Data supplied: Begin

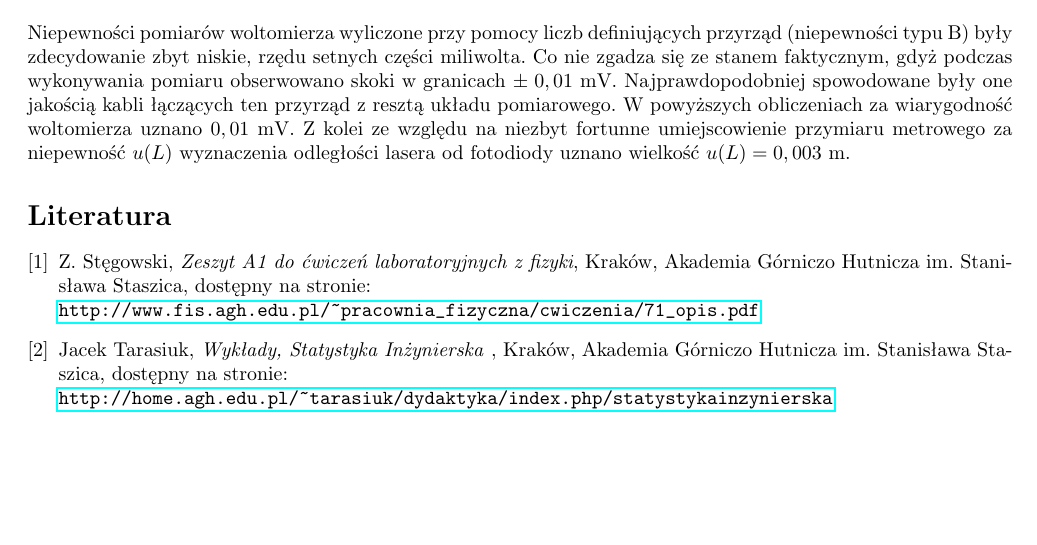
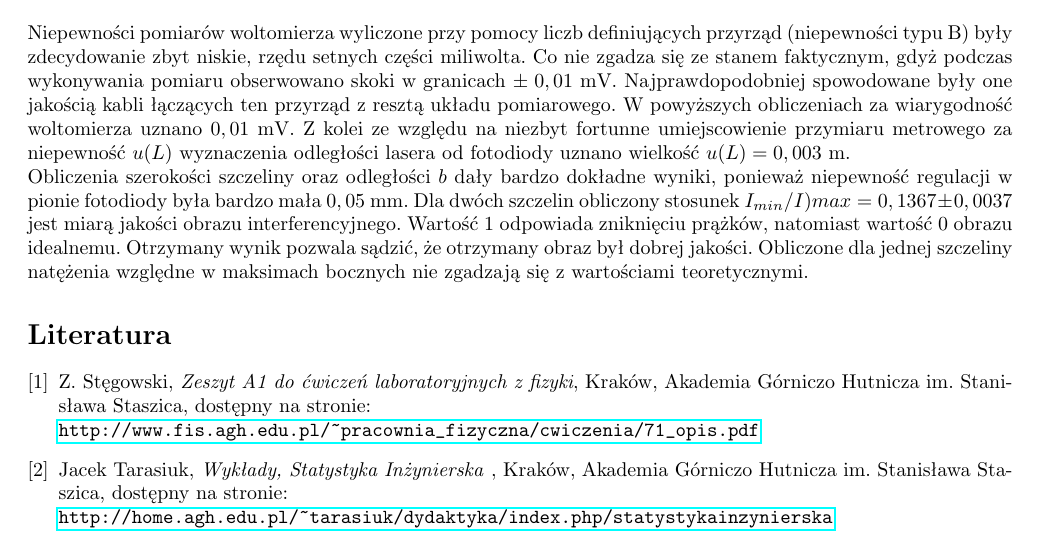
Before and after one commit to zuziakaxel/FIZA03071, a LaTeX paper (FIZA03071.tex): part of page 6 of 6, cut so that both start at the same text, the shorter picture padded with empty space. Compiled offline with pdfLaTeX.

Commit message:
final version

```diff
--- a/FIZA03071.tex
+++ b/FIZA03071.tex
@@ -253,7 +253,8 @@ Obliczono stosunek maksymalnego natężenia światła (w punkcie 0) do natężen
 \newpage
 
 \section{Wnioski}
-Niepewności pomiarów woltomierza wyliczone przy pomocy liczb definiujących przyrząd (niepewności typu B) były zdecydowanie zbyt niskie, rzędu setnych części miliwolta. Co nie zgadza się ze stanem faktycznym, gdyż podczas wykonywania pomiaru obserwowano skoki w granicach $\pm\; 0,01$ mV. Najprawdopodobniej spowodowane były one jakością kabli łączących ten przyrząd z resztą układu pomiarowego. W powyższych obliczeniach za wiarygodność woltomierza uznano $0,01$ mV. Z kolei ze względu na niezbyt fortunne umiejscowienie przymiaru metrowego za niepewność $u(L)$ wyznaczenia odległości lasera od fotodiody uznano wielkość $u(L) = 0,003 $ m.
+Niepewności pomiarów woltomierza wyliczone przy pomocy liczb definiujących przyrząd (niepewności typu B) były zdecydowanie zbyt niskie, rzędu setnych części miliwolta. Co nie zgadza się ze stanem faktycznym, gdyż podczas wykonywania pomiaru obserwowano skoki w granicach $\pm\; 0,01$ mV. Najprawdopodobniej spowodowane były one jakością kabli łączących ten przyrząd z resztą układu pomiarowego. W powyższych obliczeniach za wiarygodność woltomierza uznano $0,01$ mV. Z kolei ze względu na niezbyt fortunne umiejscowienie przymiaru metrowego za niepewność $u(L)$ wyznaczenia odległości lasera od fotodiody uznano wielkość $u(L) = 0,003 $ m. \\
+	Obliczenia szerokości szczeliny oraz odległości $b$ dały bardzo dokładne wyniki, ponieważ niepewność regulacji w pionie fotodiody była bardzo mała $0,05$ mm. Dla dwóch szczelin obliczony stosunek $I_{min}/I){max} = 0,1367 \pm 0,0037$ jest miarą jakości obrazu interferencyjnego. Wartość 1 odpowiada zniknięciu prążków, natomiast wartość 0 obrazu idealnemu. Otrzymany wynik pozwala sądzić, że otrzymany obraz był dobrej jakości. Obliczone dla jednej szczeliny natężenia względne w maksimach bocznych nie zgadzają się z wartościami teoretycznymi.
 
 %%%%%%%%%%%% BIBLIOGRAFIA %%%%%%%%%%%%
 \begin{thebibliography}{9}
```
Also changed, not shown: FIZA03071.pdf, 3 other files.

Data supplied: End

- _What you need to do_:
For each line above that includes "natężenia", copy the line.

- _Result_:
@@ -253,7 +253,8 @@ Obliczono stosunek maksymalnego natężenia światła (w punkcie 0) do natężen
+	Obliczenia szerokości szczeliny oraz odległości $b$ dały bardzo dokładne wyniki, ponieważ niepewność regulacji w pionie fotodiody była bardzo mała $0,05$ mm. Dla dwóch szczelin obliczony stosunek $I_{min}/I){max} = 0,1367 \pm 0,0037$ jest miarą jakości obrazu interferencyjnego. Wartość 1 odpowiada zniknięciu prążków, natomiast wartość 0 obrazu idealnemu. Otrzymany wynik pozwala sądzić, że otrzymany obraz był dobrej jakości. Obliczone dla jednej szczeliny natężenia względne w maksimach bocznych nie zgadzają się z wartościami teoretycznymi.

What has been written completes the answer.